Representative Monologues:  Mono­logues con­tain the first few lines and the last few lines; please con­sult the pub­lished text for the mono­logue in its entirety.

p. 34:  Halberstam, a young New York Times newspaper columnist, stationed in Vietnam, is furious about Joe’s column blaming war correspondents for the poor showing of Vietnamese President Ngo Dinh Diem.  


He doesn’t know the country, he breezes over here for a week, he stays with Lodge at the embassy, he gets his army car and driver, Harkins puts a helicopter at his disposal, he gets whatever he wants… [Lines cut] –he notices that this man is not only a corrupt and incompetent and hopeless loser and dope, as the rest of us have been saying for months if not years, but also, by the way, actually insane—He notices this… and then blames… the press! We did it! It’s all our fault!

p. 44:  Joe calls the editor of the New York Times to explain why he wants him to fire his star reporters in Vietnam. (less than a minute long)


Scotty. I’m sorry, I think we were accidentally disconnected. Well, why would you do that? (Pause.) All right, I’ll tell you precisely where I get off calling the editor of a rival newspaper and telling him to fire his “star” reporters. {Lines cut}

They are boys, goddamnit, they are boys! Does Sheehan even have his driver’s license? And if you let me know the date of Halberstam’s bar mitzvah, I’ll be sure to send him something nice—



p. 47:  Joe, on the phone with his brother, Stewart, reacts to the news that Ngo Dinh Diem has been assassinated by South Vietnamese generals.


How dare you hang up on me twice in a row, you miserable son of a bitch, when all I am trying to do is help you? You—

Oh, hello, Stewart, I’m sorry. Welcome back. No, it’s—

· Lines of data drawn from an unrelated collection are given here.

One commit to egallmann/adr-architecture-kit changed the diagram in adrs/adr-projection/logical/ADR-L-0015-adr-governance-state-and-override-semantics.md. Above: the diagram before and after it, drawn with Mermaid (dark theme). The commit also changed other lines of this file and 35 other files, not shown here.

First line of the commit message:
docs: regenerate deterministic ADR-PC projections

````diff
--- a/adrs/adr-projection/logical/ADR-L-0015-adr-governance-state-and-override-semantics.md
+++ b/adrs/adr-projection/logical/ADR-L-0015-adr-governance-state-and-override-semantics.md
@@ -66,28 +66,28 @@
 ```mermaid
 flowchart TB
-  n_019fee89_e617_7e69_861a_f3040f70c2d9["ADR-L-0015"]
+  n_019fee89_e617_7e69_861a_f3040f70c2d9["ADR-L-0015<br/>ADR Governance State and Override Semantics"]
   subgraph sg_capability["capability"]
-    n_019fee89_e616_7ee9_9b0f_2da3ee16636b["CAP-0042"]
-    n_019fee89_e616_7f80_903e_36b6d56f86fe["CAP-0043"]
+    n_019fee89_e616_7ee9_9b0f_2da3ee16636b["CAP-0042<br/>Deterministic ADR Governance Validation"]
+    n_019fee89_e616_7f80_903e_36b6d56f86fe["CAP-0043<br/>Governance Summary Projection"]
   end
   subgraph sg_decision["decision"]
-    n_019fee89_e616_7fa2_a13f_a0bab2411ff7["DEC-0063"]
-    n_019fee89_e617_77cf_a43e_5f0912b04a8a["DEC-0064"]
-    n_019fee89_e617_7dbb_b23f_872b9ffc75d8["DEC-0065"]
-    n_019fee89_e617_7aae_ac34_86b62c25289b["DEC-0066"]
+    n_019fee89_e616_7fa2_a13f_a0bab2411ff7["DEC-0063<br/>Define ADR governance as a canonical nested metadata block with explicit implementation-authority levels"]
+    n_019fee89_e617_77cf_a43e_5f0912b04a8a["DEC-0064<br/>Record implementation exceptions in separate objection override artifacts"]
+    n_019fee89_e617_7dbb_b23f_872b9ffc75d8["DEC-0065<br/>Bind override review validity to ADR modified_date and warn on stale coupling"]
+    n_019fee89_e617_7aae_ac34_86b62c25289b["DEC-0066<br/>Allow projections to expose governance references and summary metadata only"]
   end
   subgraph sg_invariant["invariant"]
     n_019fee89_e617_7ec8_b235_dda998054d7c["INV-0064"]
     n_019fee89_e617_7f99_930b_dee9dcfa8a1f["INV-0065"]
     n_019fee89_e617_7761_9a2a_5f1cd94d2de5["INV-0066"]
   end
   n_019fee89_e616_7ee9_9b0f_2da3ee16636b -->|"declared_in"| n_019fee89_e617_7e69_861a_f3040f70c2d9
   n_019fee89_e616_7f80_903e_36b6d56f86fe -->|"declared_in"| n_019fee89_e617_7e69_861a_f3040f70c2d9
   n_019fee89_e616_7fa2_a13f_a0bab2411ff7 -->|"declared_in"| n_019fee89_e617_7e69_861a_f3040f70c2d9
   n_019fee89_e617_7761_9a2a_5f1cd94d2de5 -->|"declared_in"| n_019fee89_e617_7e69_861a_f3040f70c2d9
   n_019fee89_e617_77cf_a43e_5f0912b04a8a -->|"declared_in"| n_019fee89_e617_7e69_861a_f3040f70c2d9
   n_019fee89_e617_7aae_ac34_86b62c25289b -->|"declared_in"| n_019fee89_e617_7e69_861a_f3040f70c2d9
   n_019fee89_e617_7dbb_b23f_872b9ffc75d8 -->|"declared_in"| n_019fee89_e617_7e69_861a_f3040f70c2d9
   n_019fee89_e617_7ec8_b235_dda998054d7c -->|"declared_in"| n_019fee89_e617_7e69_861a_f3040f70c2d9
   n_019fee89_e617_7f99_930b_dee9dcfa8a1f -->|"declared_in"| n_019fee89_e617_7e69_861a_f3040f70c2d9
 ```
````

Congratulations for what?

[Lines cut]

He is not looking for an excuse to get out. That is a ludicrous misreading of both the situation and the man. Promise me you won’t write that anywhere, you’ll just embarrass yourself. He’s far more tough-minded than you give him credit for, or than you yourself seem to be at the moment, if you don’t mind my saying so.

Fine, I’ll set you straight over dinner. Love to Tish.




Representative Scenes:  

p. 6-7:  Joe lies in bed, talking with a man he picked up in a bar in Moscow. Andrei tells Joe about his sister, a laundress, and how she had once been a great athlete.  Starts with


Your English is extremely good, you know that?

and ends with


That’s awful.

p. 17-18:  Joe and Porter on the night of Kennedy’s inauguration.  Starts with


You are feeling good

and ends with


I have enough sense of history to know that when a man in a tuxedo smoking a cigar announces “This is our moment,” he’s generally fucked.

p.37-38:  Stewart confronts Halberstam about some scurrilous rumors circulating about Joe.  Starts with


David, take my advice. Don’t go picking fights with Joe Alsop.

and ends with


                My brother’s “compromised” so he’s harder on the Soviets?

Gossip. Spiteful, envious sleaze that doesn’t even make sense on its face. I thought you were a better reporter than that. (STEWART puts down his drink.) Do you know, for a moment there I was actually going to defend you to Joe? But now I think I’d better just say good afternoon, and go fuck yourself.


Select Bibliography of Reviews and Criticism:  (Note:  arti­cle title links are to the online ver­sions, mostly UW-only restricted unless des­ig­nated as open access.)

Feldberg, R. (2012, Apr 26). Portrait of a power broker. The Record.

Feingold, M. (2012, May 02). The columnist: Neocon job. [open access] The Village Voice, pp. 1

Jones, C. (2012, Apr 26). Engaging ‘columnist’ can’t get beyond biographical. Chicago Tribune, pp. 4.6.

Stasio, M. (2012). The Columnist. Variety, 426(12), 16.